Monday, February 21, 2005

Soon everyone would be thinking of Sharon. The package had just arrived. She had won. She had been accepted. It was as simple as that. The competition had been especially fierce and glass shattering, but Sharon had this knack for screams, screams that could turn blood into buttermilk. It was just this basic mood of hers. Her scream hit a nerve, a razor sharp balance between modern existential alienation and Nina Hagen on amphetamines. That's why her friends urged her to submit an application to the committee. The Council of Archetypes was broadening the collective unconscious to afford better representation to women. The special-delivery postman handed her the award certificate naming her the female counterpart of Edvard Munch's Skrik, the anguish archetype. Soon everyone would be thinking of Sharon...

Story #168

Note from Indeterminacy: In observance of "Free Mojtaba and Arash Day" (February 22, 2005), this blog stands for the right of freedom of speech and expression for bloggers everywhere.


The Mushroom said...

I see you've met my new Inflate-A-Mate. This model not only has 'French' and 'Greek' openings, she also has perfect nostrils for the forbidden dance, nasal sex.

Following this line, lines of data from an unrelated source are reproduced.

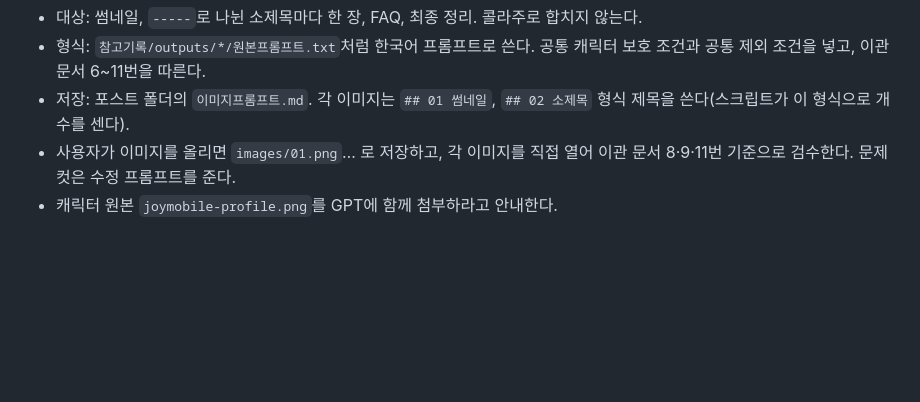
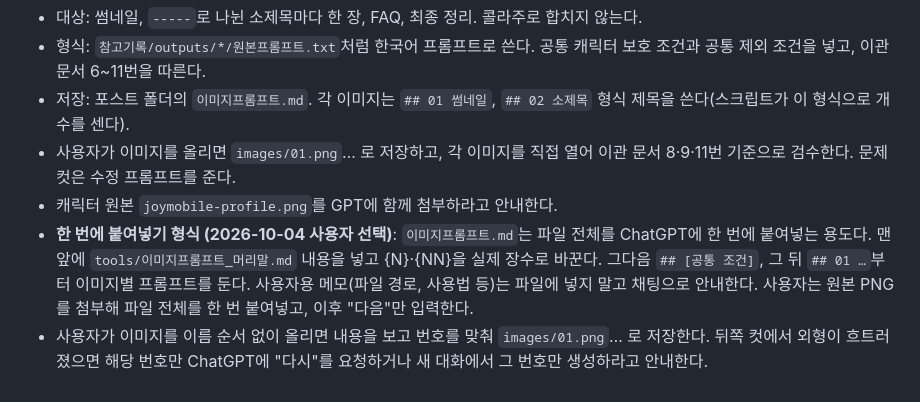
Before and after one commit to feelbrilliant/joymobile, a Markdown page: CLAUDE.md, the part around the change. Rendered like a GitHub page; blank space fills up the shorter version.

```diff
--- a/CLAUDE.md
+++ b/CLAUDE.md
@@ -34,3 +34,5 @@
 - 저장: 포스트 폴더의 `이미지프롬프트.md`. 각 이미지는 `## 01 썸네일`, `## 02 소제목` 형식 제목을 쓴다(스크립트가 이 형식으로 개수를 센다).
 - 사용자가 이미지를 올리면 `images/01.png`… 로 저장하고, 각 이미지를 직접 열어 이관 문서 8·9·11번 기준으로 검수한다. 문제 컷은 수정 프롬프트를 준다.
 - 캐릭터 원본 `joymobile-profile.png`를 GPT에 함께 첨부하라고 안내한다.
+- **한 번에 붙여넣기 형식 (2026-10-04 사용자 선택)**: `이미지프롬프트.md`는 파일 전체를 ChatGPT에 한 번에 붙여넣는 용도다. 맨 앞에 `tools/이미지프롬프트_머리말.md` 내용을 넣고 {N}·{NN}을 실제 장수로 바꾼다. 그다음 `## [공통 조건]`, 그 뒤 `## 01 …`부터 이미지별 프롬프트를 둔다. 사용자용 메모(파일 경로, 사용법 등)는 파일에 넣지 말고 채팅으로 안내한다. 사용자는 원본 PNG를 첨부해 파일 전체를 한 번 붙여넣고, 이후 "다음"만 입력한다.
+- 사용자가 이미지를 이름 순서 없이 올리면 내용을 보고 번호를 맞춰 `images/01.png`… 로 저장한다. 뒤쪽 컷에서 외형이 흐트러졌으면 해당 번호만 ChatGPT에 "다시"를 요청하거나 새 대화에서 그 번호만 생성하라고 안내한다.
```
Also changed, not shown: blog-vending/tools/README.md (+6 -6 lines), blog-vending/tools/이미지프롬프트_머리말.md (added, +15 -0 lines).
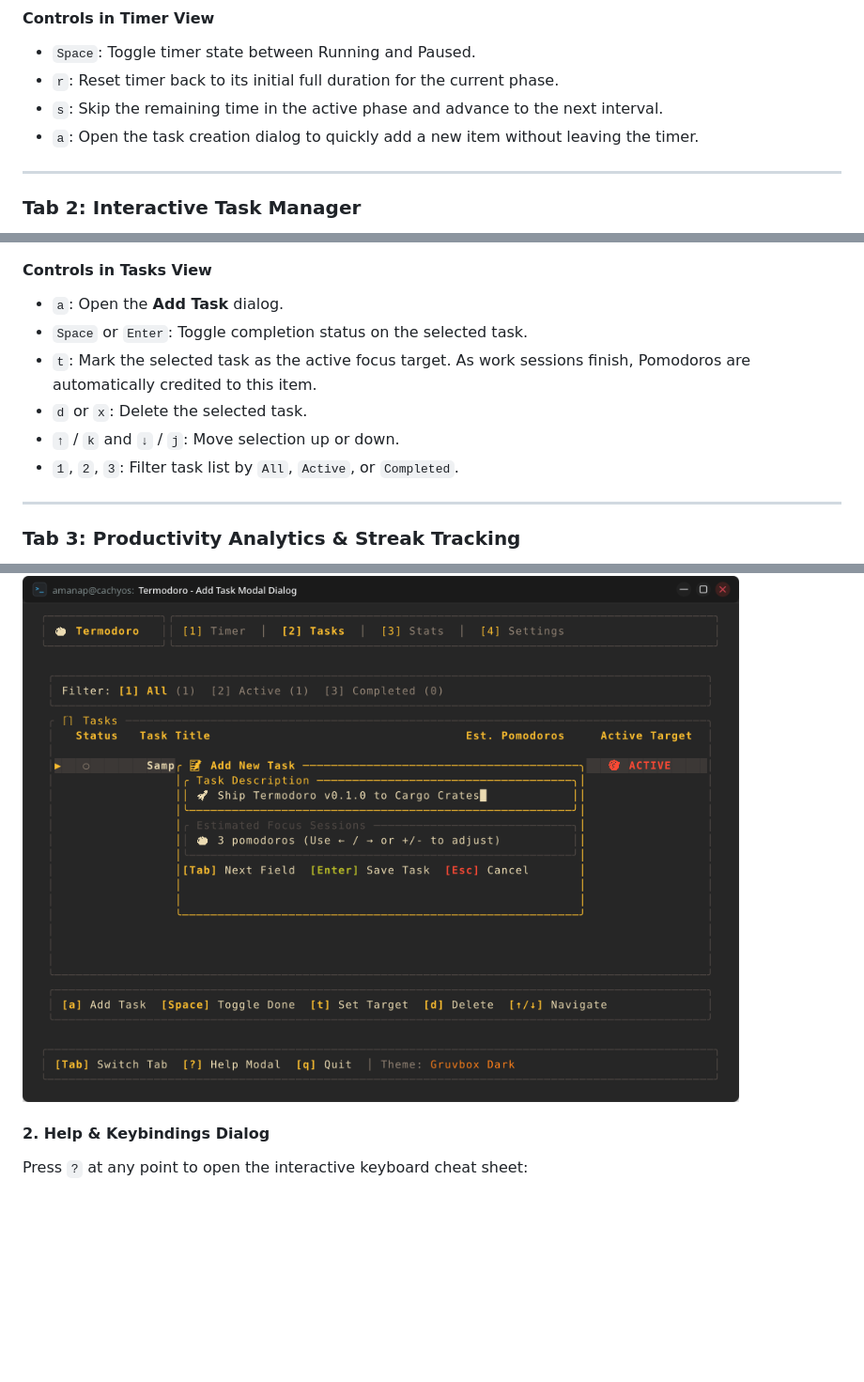
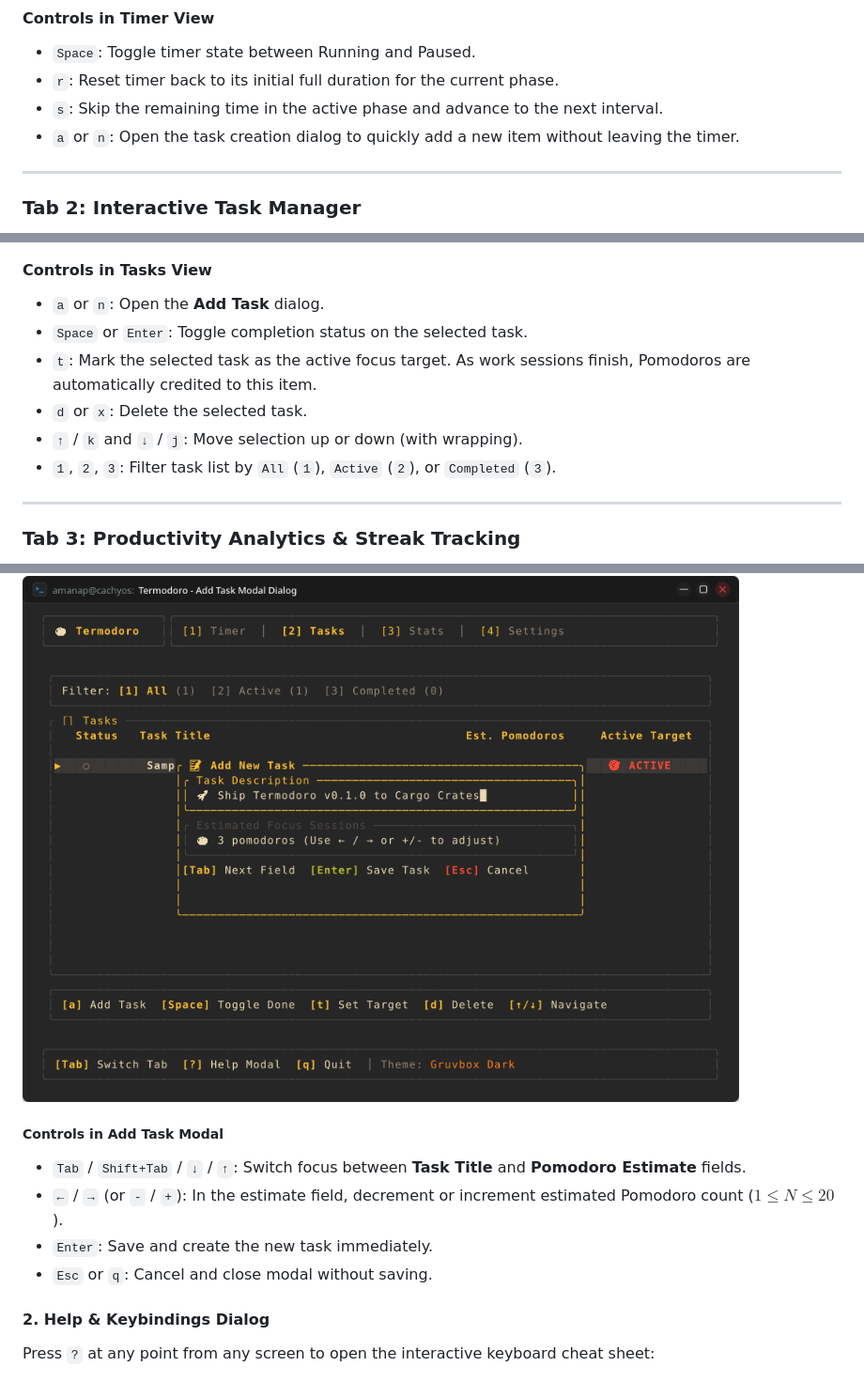
Before and after one commit to amanalip/Termodoro, a Markdown page: README.md, 3 parts joined by grey strips. Shown at 94% size. Drawn GitHub-style; blank space fills up the shorter version.

Commit message:
docs: expand modal overlay controls, add TOC entry, and document 'n' shortcut in README.md

```diff
--- a/README.md
+++ b/README.md
@@ -571,7 +572,7 @@ The Timer view is the central hub for running focus sessions and breaks.
 - `Space`: Toggle timer state between Running and Paused.
 - `r`: Reset timer back to its initial full duration for the current phase.
 - `s`: Skip the remaining time in the active phase and advance to the next interval.
-- `a`: Open the task creation dialog to quickly add a new item without leaving the timer.
+- `a` or `n`: Open the task creation dialog to quickly add a new item without leaving the timer.
 
 ---
 
@@ -582,12 +583,12 @@ The Tasks view provides a structured environment for managing tasks, estimating
 ![Tab 2: Task Management & Targets](assets/screenshots/kde_02_tasks_view.png)
 
 #### Controls in Tasks View
-- `a`: Open the **Add Task** dialog.
+- `a` or `n`: Open the **Add Task** dialog.
 - `Space` or `Enter`: Toggle completion status on the selected task.
 - `t`: Mark the selected task as the active focus target. As work sessions finish, Pomodoros are automatically credited to this item.
 - `d` or `x`: Delete the selected task.
-- `↑` / `k` and `↓` / `j`: Move selection up or down.
-- `1`, `2`, `3`: Filter task list by `All`, `Active`, or `Completed`.
+- `↑` / `k` and `↓` / `j`: Move selection up or down (with wrapping).
+- `1`, `2`, `3`: Filter task list by `All` (`1`), `Active` (`2`), or `Completed` (`3`).
 
 ---
 
@@ -649,7 +650,13 @@ Quickly create new tasks, assign titles, and define estimated Pomodoro intervals
 
 ![Add Task Modal Dialog](assets/screenshots/kde_05_task_modal.png)
 
+##### Controls in Add Task Modal
+- `Tab` / `Shift+Tab` / `↓` / `↑`: Switch focus between **Task Title** and **Pomodoro Estimate** fields.
+- `←` / `→` (or `-` / `+`): In the estimate field, decrement or increment estimated Pomodoro count ($1 \le N \le 20$).
+- `Enter`: Save and create the new task immediately.
+- `Esc` or `q`: Cancel and close modal without saving.
+
 #### 2. Help & Keybindings Dialog
-Press `?` at any point to open the interactive keyboard cheat sheet:
+Press `?` at any point from any screen to open the interactive keyboard cheat sheet:
 
 ![Help & Keybindings Dialog](assets/screenshots/kde_06_help_modal.png)
```
Also changed, not shown: other parts of README.md (+4 -0 lines).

Glass eyes standard equipment, French maid outfit optional ($3 more).

If you live in Iran, you have no guarantee of free speech. I don't think anyone should be imprisoned for having thoughts, but always consider where you're having them. Several new hires at my last job didn't make it past the second week because they told what they thought of our more mentally-challenged customers on their LiveJournals. It was right there in the contract they signed the company could do that. Always leave the shithole before complaining about the smell.

Indeterminacy said...

That website also deals with employee-company issues, which are not as clear cut. On the one hand, you usually sign a confidentiality agreement when working somewhere, on the other hand, who cares if you post about your experiences, if the company involved is kept anonymous.